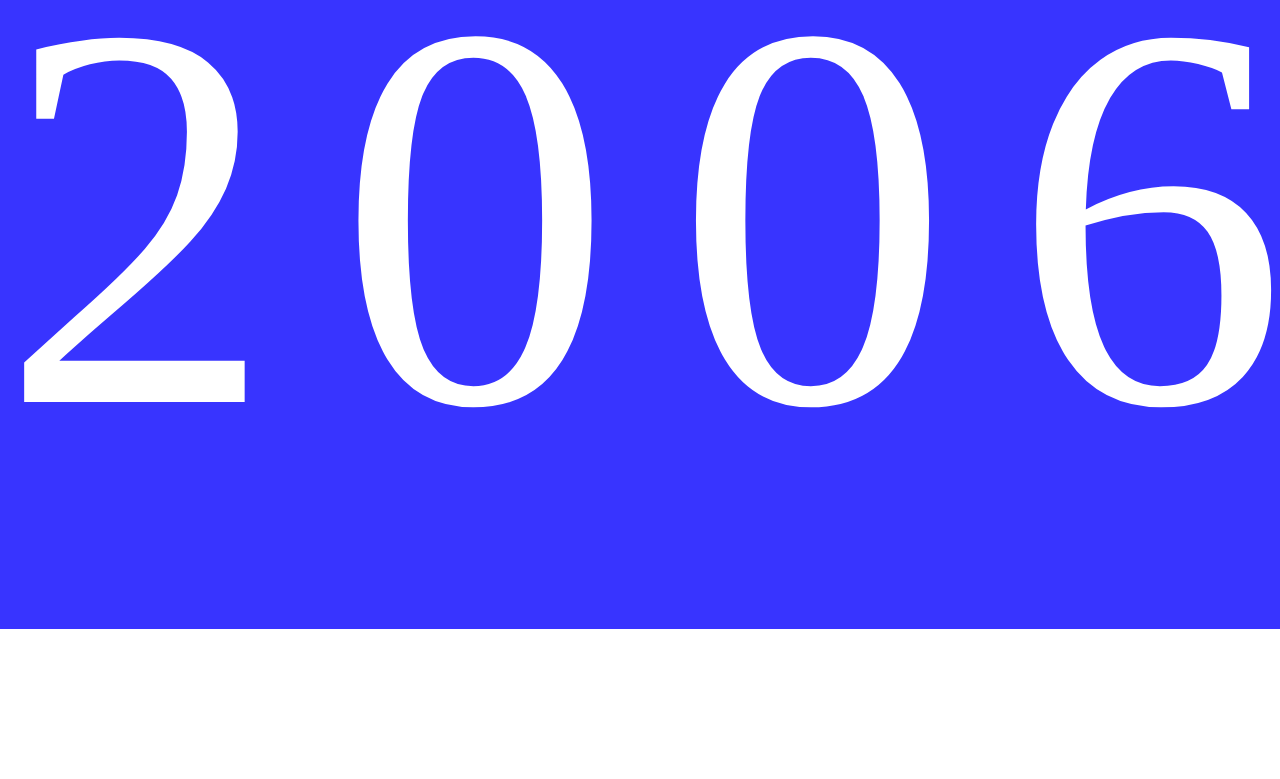
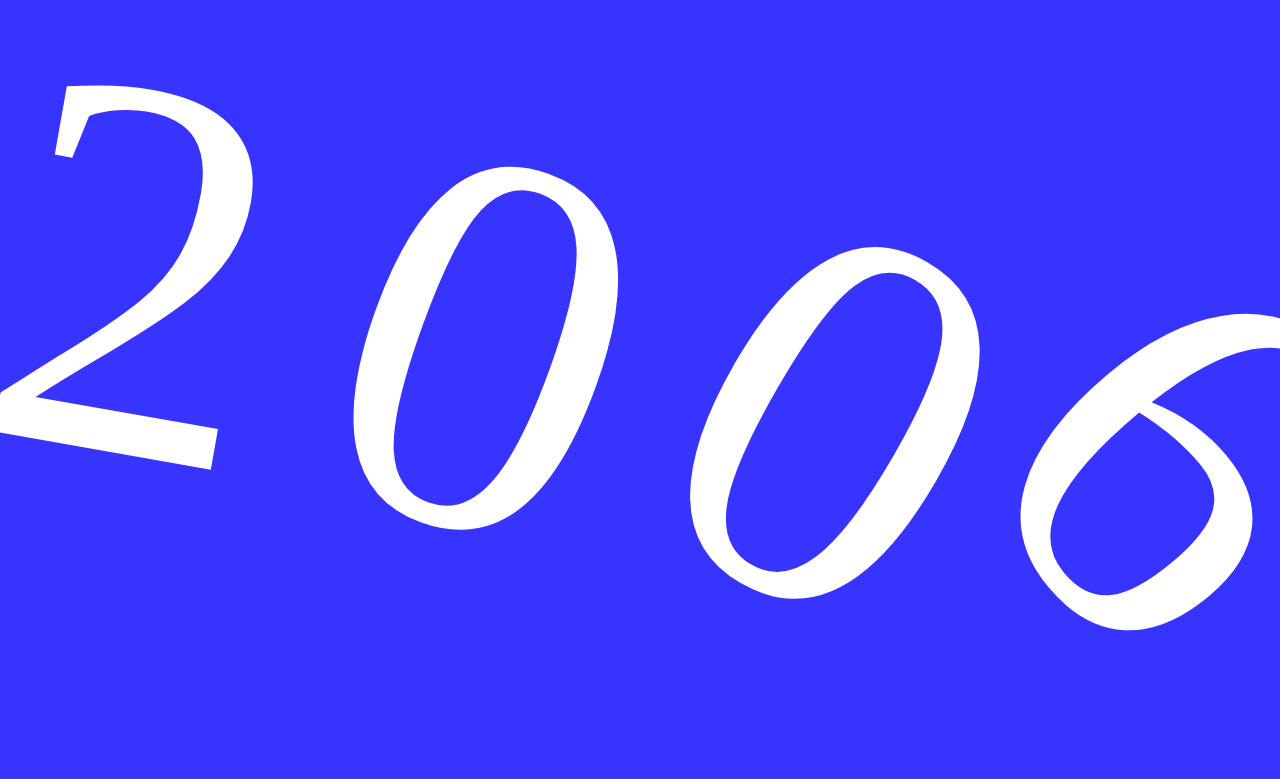
Before and after one commit to byeexplorer/ie-frontend, a Next.js app: page / in a window 1280 px wide. Shown: the part 920-1699 px from the top of the page. Before the commit the page ends 1549 px from the top, so only its background shows below. Built offline with nearby package versions, Linux system fonts and the light colour scheme.

Commit message:
feat: make 2006 transition using gsap

```diff
--- a/components/timeline/time-2006.tsx
+++ b/components/timeline/time-2006.tsx
@@ -1,14 +1,96 @@
-type Props = {};
+import { memo, useEffect } from 'react';
+import { gsap } from 'gsap';
+import { ScrollTrigger } from 'gsap/dist/ScrollTrigger';
 
-const Time2006 = (props: Props) => {
+const Time2006 = () => {
+  useEffect(() => {
+    gsap.registerPlugin(ScrollTrigger);
+
+    gsap.from('#first', {
+      x: 0,
+      y: '20%',
+      rotate: 10,
+    });
+    gsap.to('#first', {
+      x: 0,
+      y: '-20%',
+      rotate: -10,
+      scrollTrigger: {
+        trigger: '#first',
+        start: 'top bottom',
+        scrub: true,
+      },
+    });
+
+    gsap.from('#second', {
+      x: 0,
+      y: '40%',
+      rotate: 20,
+    });
+    gsap.to('#second', {
+      x: 0,
+      y: '-40%',
+      rotate: -20,
+      scrollTrigger: {
+        trigger: '#second',
+        start: 'top bottom',
+        scrub: true,
+      },
+    });
+
+    gsap.from('#third', {
+      x: 0,
+      y: '60%',
+      rotate: 30,
+    });
+    gsap.to('#third', {
+      x: 0,
+      y: '-60%',
+      rotate: -30,
+      scrollTrigger: {
+        trigger: '#third',
+        start: 'top bottom',
+        scrub: true,
+      },
+    });
+    gsap.from('#fourth', {
+      x: 0,
+      y: '70%',
+      rotate: 50,
+    });
+    gsap.to('#fourth', {
+      x: 0,
+      y: '-80%',
+      rotate: -50,
+      scrollTrigger: {
+        trigger: '#fourth',
+        start: 'top bottom',
+        scrub: true,
+      },
+    });
+  }, []);
+
   return (
-    <section className="bg-blue flex justify-center gap-5">
-      <span className="text-[11rem]">2</span>
-      <span className="text-[11rem]">0</span>
-      <span className="text-[11rem]">0</span>
-      <span className="text-[11rem]">6</span>
-    </section>
+    <>
+      <section className="bg-blue flex justify-center gap-6 mt-5 ">
+        <span className="text-[11rem] leading-[7.5rem]" id="first">
+          2
+        </span>
+        <span className="text-[11rem] leading-[7.5rem]" id="second">
+          0
+        </span>
+        <span className="text-[11rem] leading-[7.5rem]" id="third">
+          0
+        </span>
+        <span className="text-[11rem] leading-[7.5rem]" id="fourth">
+          6
+        </span>
+      </section>
+      <section>
+        <div className="w-[30vw] h-[30vw] bg-slate-400 mt-[50vh] mb-[13vw]" />
+      </section>
+    </>
   );
 };
 
-export default Time2006;
+export default memo(Time2006);
--- a/pages/index.tsx
+++ b/pages/index.tsx
@@ -4,7 +4,7 @@ export default function MainPage() {
   return (
     <div>
       <article className="bg-blue grid place-items-center pt-[20%]">
-        <section className="text-xs font-thin leading-[140%]  mb-[20%] text-center">
+        <section className="text-xs font-thin leading-[140%]  mb-[30%] text-center">
           In July 1995 Microsoft released Internet Explorer 1.0
           <br /> as an add-on to the Windows 95 operating system.
           <br /> In July 1995 Microsoft released Internet Explorer 1.0
--- a/styles/globals.scss
+++ b/styles/globals.scss
@@ -14,9 +14,12 @@ body {
     Baskerville,
     Georgia,
     serif;
+  box-sizing: border-box;
+  text-rendering: optimizeLegibility;
   cursor: url('/icons/cursor.svg'), auto;
   font-size: 50px;
   color: #fff;
+  overflow-x: hidden;
 }
 
 a {
```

◆ **TASK REQUIREMENTS**
All of the lines above must be repeated without alteration, though the pictures are to be excluded.

◆ **THE COMPLETED TASK**
Before and after one commit to byeexplorer/ie-frontend, a Next.js app: page / in a window 1280 px wide. Shown: the part 920-1699 px from the top of the page. Before the commit the page ends 1549 px from the top, so only its background shows below. Built offline with nearby package versions, Linux system fonts and the light colour scheme.

Commit message:
feat: make 2006 transition using gsap

```diff
--- a/components/timeline/time-2006.tsx
+++ b/components/timeline/time-2006.tsx
@@ -1,14 +1,96 @@
-type Props = {};
+import { memo, useEffect } from 'react';
+import { gsap } from 'gsap';
+import { ScrollTrigger } from 'gsap/dist/ScrollTrigger';
 
-const Time2006 = (props: Props) => {
+const Time2006 = () => {
+  useEffect(() => {
+    gsap.registerPlugin(ScrollTrigger);
+
+    gsap.from('#first', {
+      x: 0,
+      y: '20%',
+      rotate: 10,
+    });
+    gsap.to('#first', {
+      x: 0,
+      y: '-20%',
+      rotate: -10,
+      scrollTrigger: {
+        trigger: '#first',
+        start: 'top bottom',
+        scrub: true,
+      },
+    });
+
+    gsap.from('#second', {
+      x: 0,
+      y: '40%',
+      rotate: 20,
+    });
+    gsap.to('#second', {
+      x: 0,
+      y: '-40%',
+      rotate: -20,
+      scrollTrigger: {
+        trigger: '#second',
+        start: 'top bottom',
+        scrub: true,
+      },
+    });
+
+    gsap.from('#third', {
+      x: 0,
+      y: '60%',
+      rotate: 30,
+    });
+    gsap.to('#third', {
+      x: 0,
+      y: '-60%',
+      rotate: -30,
+      scrollTrigger: {
+        trigger: '#third',
+        start: 'top bottom',
+        scrub: true,
+      },
+    });
+    gsap.from('#fourth', {
+      x: 0,
+      y: '70%',
+      rotate: 50,
+    });
+    gsap.to('#fourth', {
+      x: 0,
+      y: '-80%',
+      rotate: -50,
+      scrollTrigger: {
+        trigger: '#fourth',
+        start: 'top bottom',
+        scrub: true,
+      },
+    });
+  }, []);
+
   return (
-    <section className="bg-blue flex justify-center gap-5">
-      <span className="text-[11rem]">2</span>
-      <span className="text-[11rem]">0</span>
-      <span className="text-[11rem]">0</span>
-      <span className="text-[11rem]">6</span>
-    </section>
+    <>
+      <section className="bg-blue flex justify-center gap-6 mt-5 ">
+        <span className="text-[11rem] leading-[7.5rem]" id="first">
+          2
+        </span>
+        <span className="text-[11rem] leading-[7.5rem]" id="second">
+          0
+        </span>
+        <span className="text-[11rem] leading-[7.5rem]" id="third">
+          0
+        </span>
+        <span className="text-[11rem] leading-[7.5rem]" id="fourth">
+          6
+        </span>
+      </section>
+      <section>
+        <div className="w-[30vw] h-[30vw] bg-slate-400 mt-[50vh] mb-[13vw]" />
+      </section>
+    </>
   );
 };
 
-export default Time2006;
+export default memo(Time2006);
--- a/pages/index.tsx
+++ b/pages/index.tsx
@@ -4,7 +4,7 @@ export default function MainPage() {
   return (
     <div>
       <article className="bg-blue grid place-items-center pt-[20%]">
-        <section className="text-xs font-thin leading-[140%]  mb-[20%] text-center">
+        <section className="text-xs font-thin leading-[140%]  mb-[30%] text-center">
           In July 1995 Microsoft released Internet Explorer 1.0
           <br /> as an add-on to the Windows 95 operating system.
           <br /> In July 1995 Microsoft released Internet Explorer 1.0
--- a/styles/globals.scss
+++ b/styles/globals.scss
@@ -14,9 +14,12 @@ body {
     Baskerville,
     Georgia,
     serif;
+  box-sizing: border-box;
+  text-rendering: optimizeLegibility;
   cursor: url('/icons/cursor.svg'), auto;
   font-size: 50px;
   color: #fff;
+  overflow-x: hidden;
 }
 
 a {
```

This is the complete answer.